[[ Data records, beginning ]]

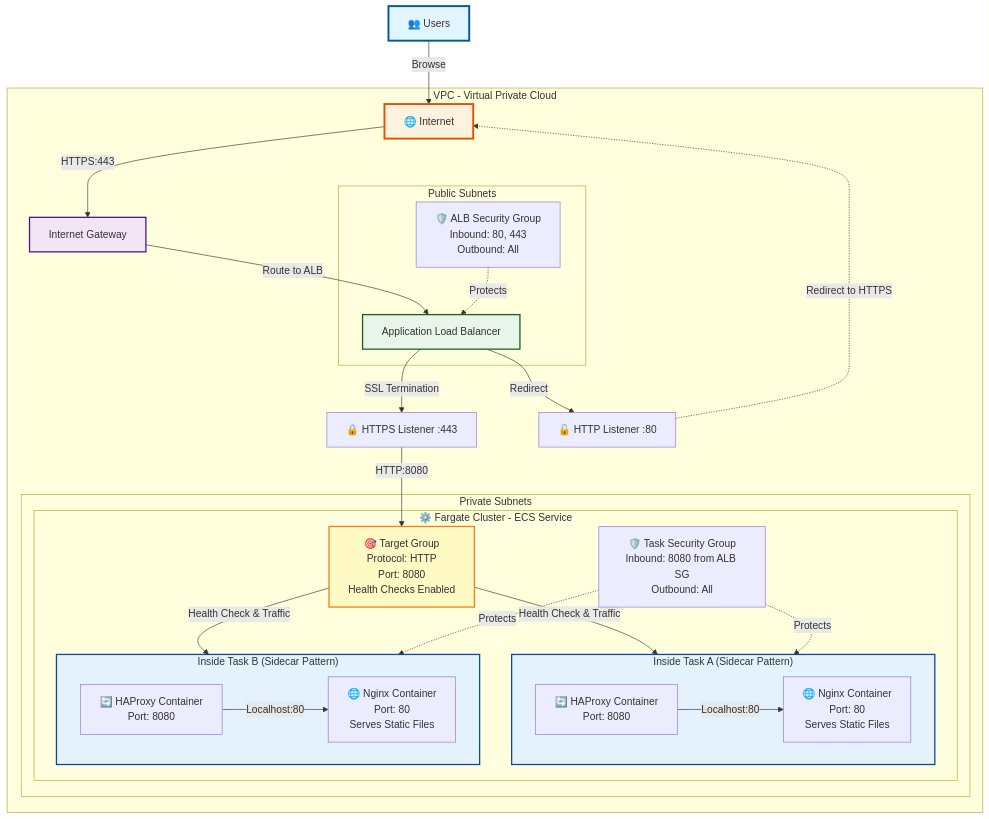
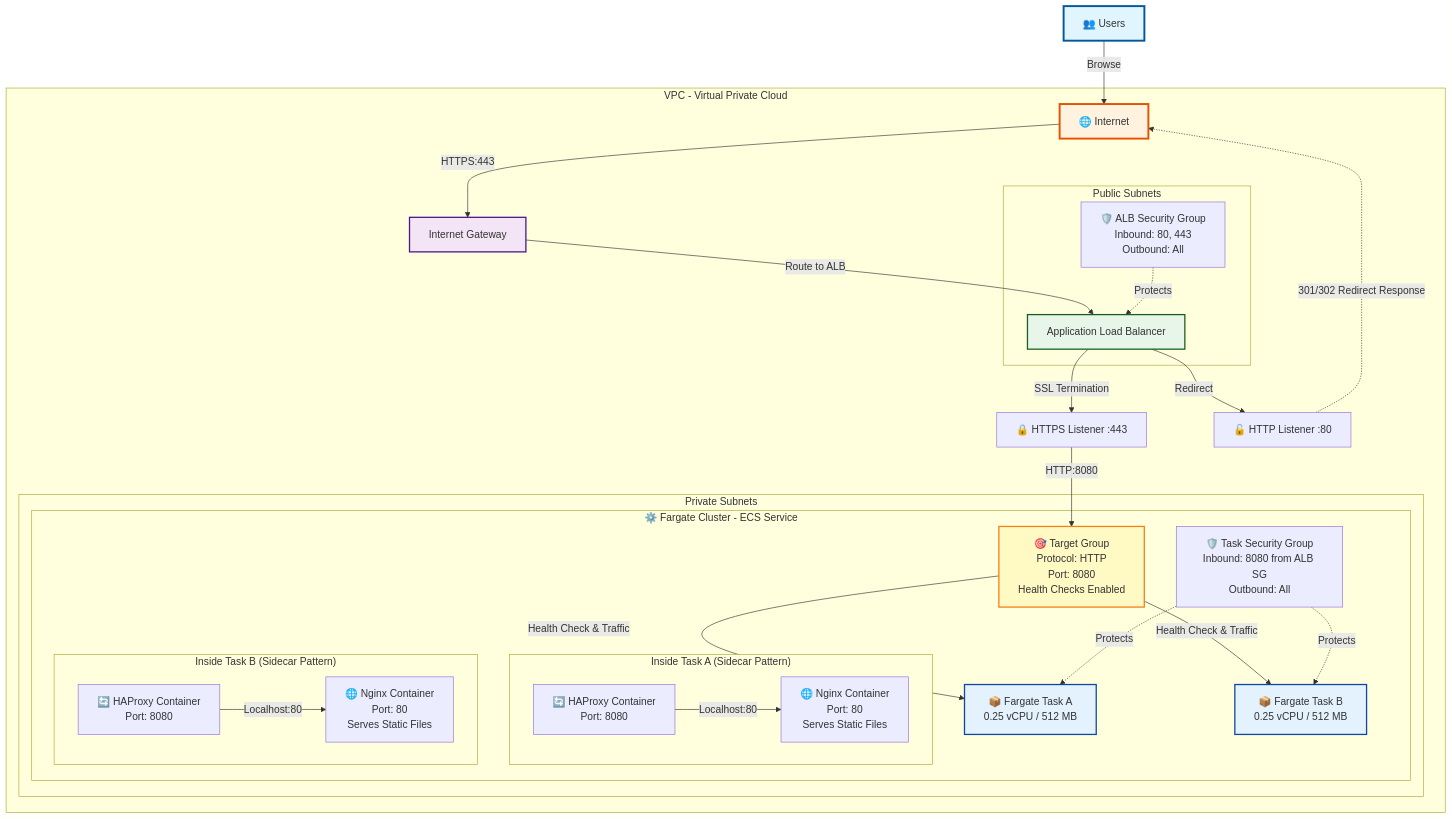
Before and after one commit to thuongdv/ds-dashboard: the diagram in iac/README.md, drawn with Mermaid. The commit also changed other lines of this file, not shown here.

Commit message:
Address review comments: fix diagram conflicts, update redirect label, improve pseudo-code readability

````diff
--- a/iac/README.md
+++ b/iac/README.md
@@ -7,49 +7,49 @@
 ```mermaid
 graph TD
     Users[👥 Users] -->|Browse| Internet[🌐 Internet]
     Internet -->|HTTPS:443| IGW[Internet Gateway]
 
     subgraph VPC[VPC - Virtual Private Cloud]
         IGW -->|Route to ALB| ALB[Application Load Balancer]
 
         subgraph PublicSubnets[Public Subnets]
             ALB
             ALBSG[🛡️ ALB Security Group<br/>Inbound: 80, 443<br/>Outbound: All]
         end
 
         ALB -->|SSL Termination| Listener443[🔒 HTTPS Listener :443]
         ALB -->|Redirect| Listener80[🔓 HTTP Listener :80]
-        Listener80 -.->|Redirect to HTTPS| Internet
+        Listener80 -.->|301/302 Redirect Response| Internet
 
         Listener443 -->|HTTP:8080| TG[🎯 Target Group<br/>Protocol: HTTP<br/>Port: 8080<br/>Health Checks Enabled]
 
         subgraph PrivateSubnets[Private Subnets]
             subgraph FargateCluster[⚙️ Fargate Cluster - ECS Service]
                 TG -->|Health Check & Traffic| Task1[📦 Fargate Task A<br/>0.25 vCPU / 512 MB]
                 TG -->|Health Check & Traffic| Task2[📦 Fargate Task B<br/>0.25 vCPU / 512 MB]
 
                 TaskSG[🛡️ Task Security Group<br/>Inbound: 8080 from ALB SG<br/>Outbound: All]
 
-                subgraph Task1["Inside Task A (Sidecar Pattern)"]
+                subgraph Task1Sidecar["Inside Task A (Sidecar Pattern)"]
                     H1[🔄 HAProxy Container<br/>Port: 8080] -->|Localhost:80| N1[🌐 Nginx Container<br/>Port: 80<br/>Serves Static Files]
                 end
 
-                subgraph Task2["Inside Task B (Sidecar Pattern)"]
+                subgraph Task2Sidecar["Inside Task B (Sidecar Pattern)"]
                     H2[🔄 HAProxy Container<br/>Port: 8080] -->|Localhost:80| N2[🌐 Nginx Container<br/>Port: 80<br/>Serves Static Files]
                 end
             end
         end
 
         TaskSG -.->|Protects| Task1
         TaskSG -.->|Protects| Task2
         ALBSG -.->|Protects| ALB
     end
 
     style Users fill:#e1f5ff,stroke:#01579b,stroke-width:3px
     style Internet fill:#fff3e0,stroke:#e65100,stroke-width:3px
     style IGW fill:#f3e5f5,stroke:#4a148c,stroke-width:2px
     style ALB fill:#e8f5e9,stroke:#1b5e20,stroke-width:2px
     style TG fill:#fff9c4,stroke:#f57f17,stroke-width:2px
     style Task1 fill:#e3f2fd,stroke:#0d47a1,stroke-width:2px
     style Task2 fill:#e3f2fd,stroke:#0d47a1,stroke-width:2px
 ```
````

[[ Data records, end ]]

How to complete this task → Every line above from the line with "to HTTPS| Internet" to the line with "style ALB fill:#e8f5e9,stroke:#1b5e20,stroke-width:2px", inclusive, must be returned exactly; no other line belongs in the reply.

Exercise result →
-        Listener80 -.->|Redirect to HTTPS| Internet
+        Listener80 -.->|301/302 Redirect Response| Internet
 
         Listener443 -->|HTTP:8080| TG[🎯 Target Group<br/>Protocol: HTTP<br/>Port: 8080<br/>Health Checks Enabled]
 
         subgraph PrivateSubnets[Private Subnets]
             subgraph FargateCluster[⚙️ Fargate Cluster - ECS Service]
                 TG -->|Health Check & Traffic| Task1[📦 Fargate Task A<br/>0.25 vCPU / 512 MB]
                 TG -->|Health Check & Traffic| Task2[📦 Fargate Task B<br/>0.25 vCPU / 512 MB]
 
                 TaskSG[🛡️ Task Security Group<br/>Inbound: 8080 from ALB SG<br/>Outbound: All]
 
-                subgraph Task1["Inside Task A (Sidecar Pattern)"]
+                subgraph Task1Sidecar["Inside Task A (Sidecar Pattern)"]
                     H1[🔄 HAProxy Container<br/>Port: 8080] -->|Localhost:80| N1[🌐 Nginx Container<br/>Port: 80<br/>Serves Static Files]
                 end
 
-                subgraph Task2["Inside Task B (Sidecar Pattern)"]
+                subgraph Task2Sidecar["Inside Task B (Sidecar Pattern)"]
                     H2[🔄 HAProxy Container<br/>Port: 8080] -->|Localhost:80| N2[🌐 Nginx Container<br/>Port: 80<br/>Serves Static Files]
                 end
             end
         end
 
         TaskSG -.->|Protects| Task1
         TaskSG -.->|Protects| Task2
         ALBSG -.->|Protects| ALB
     end
 
     style Users fill:#e1f5ff,stroke:#01579b,stroke-width:3px
     style Internet fill:#fff3e0,stroke:#e65100,stroke-width:3px
     style IGW fill:#f3e5f5,stroke:#4a148c,stroke-width:2px
     style ALB fill:#e8f5e9,stroke:#1b5e20,stroke-width:2px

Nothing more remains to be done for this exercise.